US1967757 *Feb 10, 1932Jul 24, 1934Losee Joseph SFan heater
US1982190 *Dec 18, 1933Nov 27, 1934Ball Joseph FElectric heater
US2120795 *Mar 3, 1937Jun 14, 1938Air Devices CorpHeater
US2456781 *Oct 5, 1945Dec 21, 1948Emerson Electric Mfg CompanyBlower type radiant heater
US2492774 *Nov 14, 1945Dec 27, 1949Alfred WildPortable electric heater
Referenced by
Citing PatentFiling datePublication dateApplicantTitle
US2802088 *Dec 10, 1954Aug 6, 1957Jet Heet IncHeating units
US3275069 *Feb 7, 1964Sep 27, 1966Westinghouse Electric CorpAir conditioning apparatus
US3418452 *Oct 27, 1965Dec 24, 1968Floyd V. GrabnerElectrically heated bath drying device
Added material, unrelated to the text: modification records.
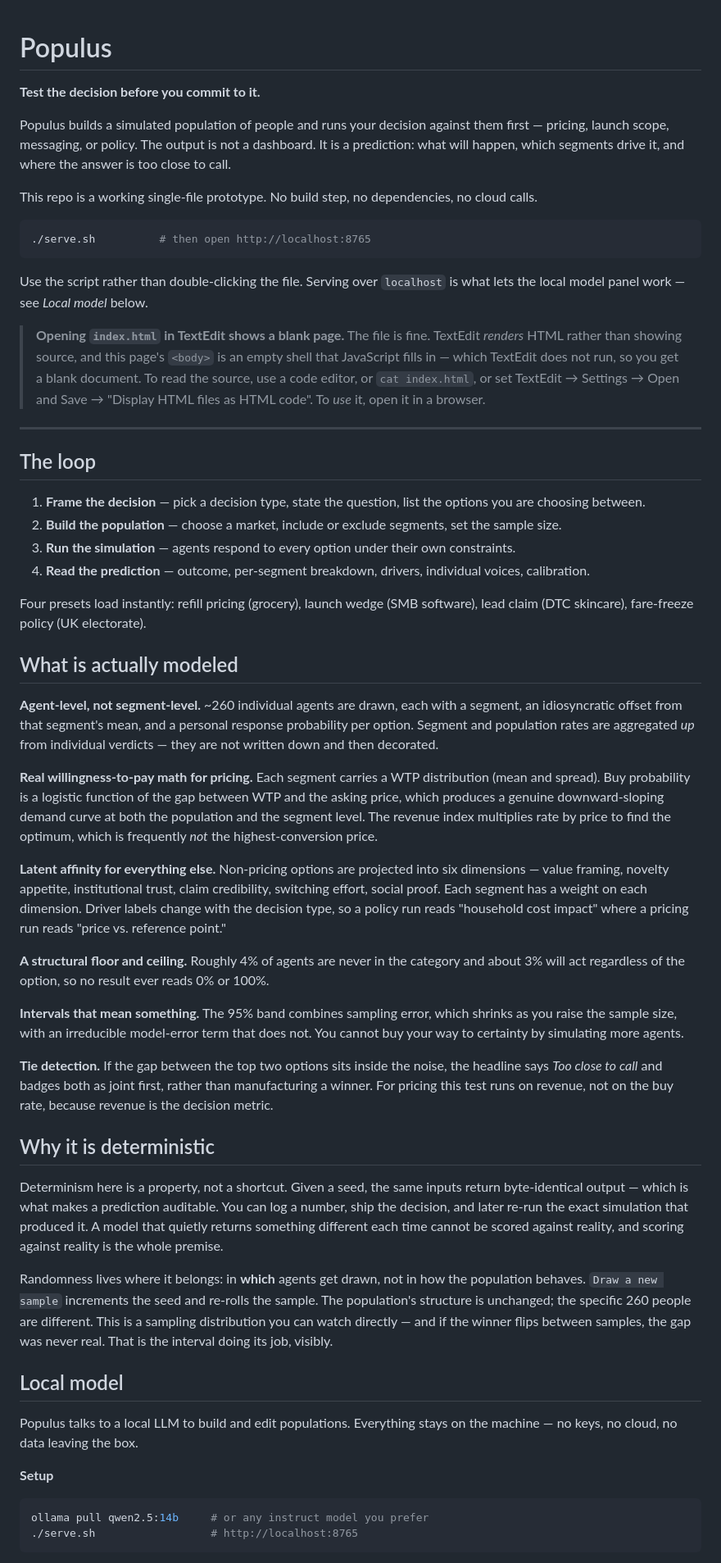
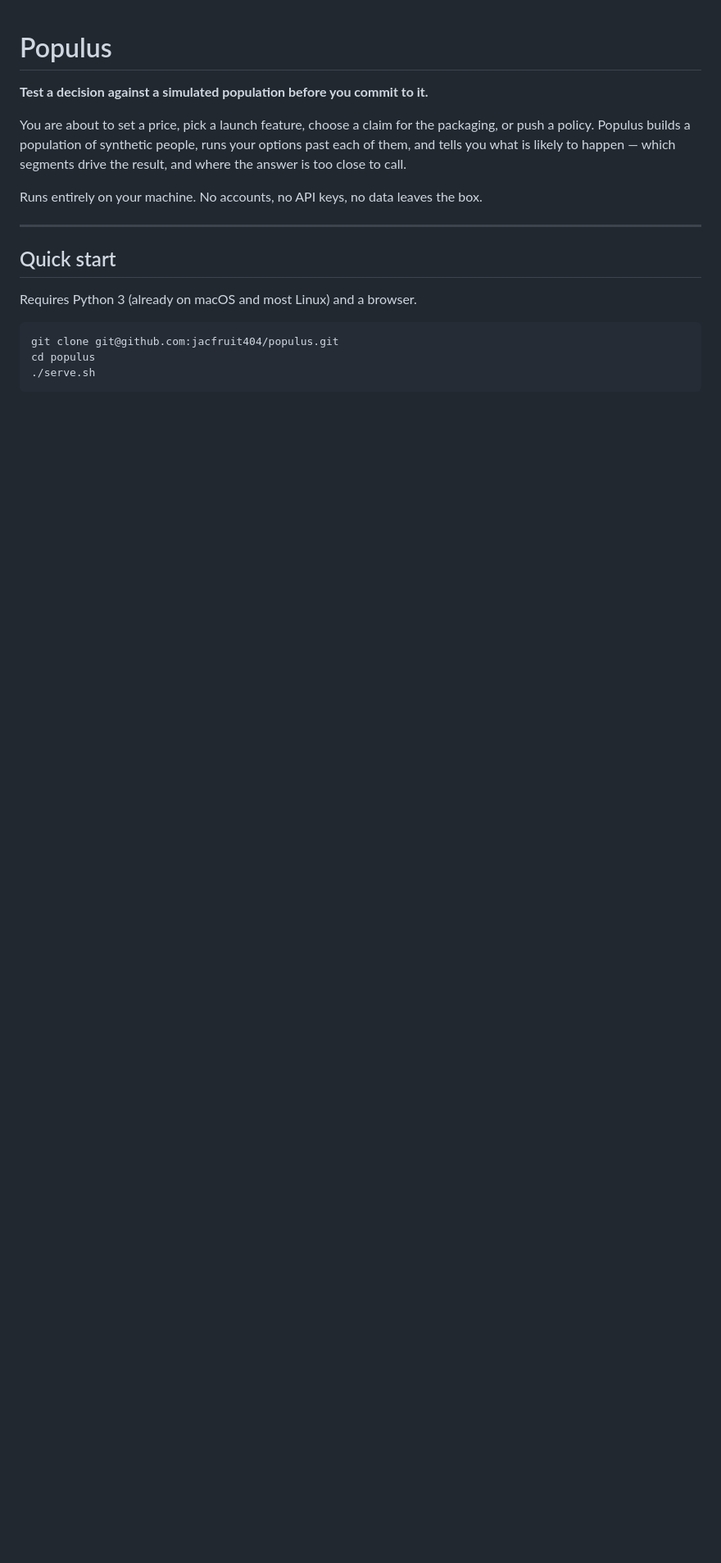
Before and after one commit to jacfruit404/populus, a Markdown page: README.md, the part around one of its changes. Shown at 82% size. GitHub-like rendering; blank space fills up the shorter version.

````diff
--- a/README.md
+++ b/README.md
@@ -1,95 +1,23 @@
 # Populus
 
-**Test the decision before you commit to it.**
+**Test a decision against a simulated population before you commit to it.**
 
-Populus builds a simulated population of people and runs your decision against them
-first — pricing, launch scope, messaging, or policy. The output is not a dashboard.
-It is a prediction: what will happen, which segments drive it, and where the answer
-is too close to call.
+You are about to set a price, pick a launch feature, choose a claim for the
+packaging, or push a policy. Populus builds a population of synthetic people,
+runs your options past each of them, and tells you what is likely to happen —
+which segments drive the result, and where the answer is too close to call.
 
-This repo is a working single-file prototype. No build step, no dependencies,
-no cloud calls.
-
-```bash
-./serve.sh          # then open http://localhost:8765
-```
-
-Use the script rather than double-clicking the file. Serving over `localhost`
-is what lets the local model panel work — see *Local model* below.
-
-> **Opening `index.html` in TextEdit shows a blank page.** The file is fine.
-> TextEdit *renders* HTML rather than showing source, and this page's `<body>`
-> is an empty shell that JavaScript fills in — which TextEdit does not run, so
-> you get a blank document. To read the source, use a code editor, or
-> `cat index.html`, or set TextEdit → Settings → Open and Save →
-> "Display HTML files as HTML code". To *use* it, open it in a browser.
+Runs entirely on your machine. No accounts, no API keys, no data leaves the box.
 
 ---
 
-## The loop
+## Quick start
 
-1. **Frame the decision** — pick a decision type, state the question, list the options you are choosing between.
-2. **Build the population** — choose a market, include or exclude segments, set the sample size.
-3. **Run the simulation** — agents respond to every option under their own constraints.
-4. **Read the prediction** — outcome, per-segment breakdown, drivers, individual voices, calibration.
-
-Four presets load instantly: refill pricing (grocery), launch wedge (SMB software),
-lead claim (DTC skincare), fare-freeze policy (UK electorate).
-
-## What is actually modeled
-
-**Agent-level, not segment-level.** ~260 individual agents are drawn, each with a
-segment, an idiosyncratic offset from that segment's mean, and a personal response
-probability per option. Segment and population rates are aggregated *up* from
-individual verdicts — they are not written down and then decorated.
-
-**Real willingness-to-pay math for pricing.** Each segment carries a WTP distribution
-(mean and spread). Buy probability is a logistic function of the gap between WTP and
-the asking price, which produces a genuine downward-sloping demand curve at both the
-population and the segment level. The revenue index multiplies rate by price to find
-the optimum, which is frequently *not* the highest-conversion price.
-
-**Latent affinity for everything else.** Non-pricing options are projected into six
-dimensions — value framing, novelty appetite, institutional trust, claim credibility,
-switching effort, social proof. Each segment has a weight on each dimension. Driver
-labels change with the decision type, so a policy run reads "household cost impact"
-where a pricing run reads "price vs. reference point."
-
-**A structural floor and ceiling.** Roughly 4% of agents are never in the category and
-about 3% will act regardless of the option, so no result ever reads 0% or 100%.
-
-**Intervals that mean something.** The 95% band combines sampling error, which shrinks
-as you raise the sample size, with an irreducible model-error term that does not. You
-cannot buy your way to certainty by simulating more agents.
-
-**Tie detection.** If the gap between the top two options sits inside the noise, the
-headline says *Too close to call* and badges both as joint first, rather than
-manufacturing a winner. For pricing this test runs on revenue, not on the buy rate,
-because revenue is the decision metric.
-
-## Why it is deterministic
-
-Determinism here is a property, not a shortcut. Given a seed, the same inputs return
-byte-identical output — which is what makes a prediction auditable. You can log a
-number, ship the decision, and later re-run the exact simulation that produced it.
-A model that quietly returns something different each time cannot be scored against
-reality, and scoring against reality is the whole premise.
-
-Randomness lives where it belongs: in **which** agents get drawn, not in how the
-population behaves. `Draw a new sample` increments the seed and re-rolls the sample.
-The population's structure is unchanged; the specific 260 people are different. This
-is a sampling distribution you can watch directly — and if the winner flips between
-samples, the gap was never real. That is the interval doing its job, visibly.
-
-## Local model
-
-Populus talks to a local LLM to build and edit populations. Everything stays on
-the machine — no keys, no cloud, no data leaving the box.
-
-**Setup**
+Requires Python 3 (already on macOS and most Linux) and a browser.
 
 ```bash
-ollama pull qwen2.5:14b     # or any instruct model you prefer
-./serve.sh                  # http://localhost:8765
+git clone git@github.com:jacfruit404/populus.git
+cd populus
+./serve.sh
 ```
 
````
Also changed, not shown: other parts of README.md (+179 -109 lines).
US4260875 *Jun 19, 1978Apr 7, 1981Clairol IncorporatedControlled temperature hair dryer
US4518847 *Nov 2, 1982May 21, 1985Crockett & Kelly, Inc.Electrically-powered portable space heater
US4683370 *Aug 8, 1984Jul 28, 1987Wagner Spray Tech CorporationHot air gun with air directing housing
US5721804 *Oct 12, 1995Feb 24, 1998Heatech International, Inc.Y-shaped portable electric space heater with value to reduce pressure within the boiler
US6748163 *Jul 18, 2002Jun 8, 2004King Electrical Manufacturing CompanyElectric heater with dual overheat limits
Classifications
U.S. Classification392/368, 338/297
International ClassificationF24H3/04
Cooperative ClassificationF24H3/0417
European ClassificationF24H3/04B2B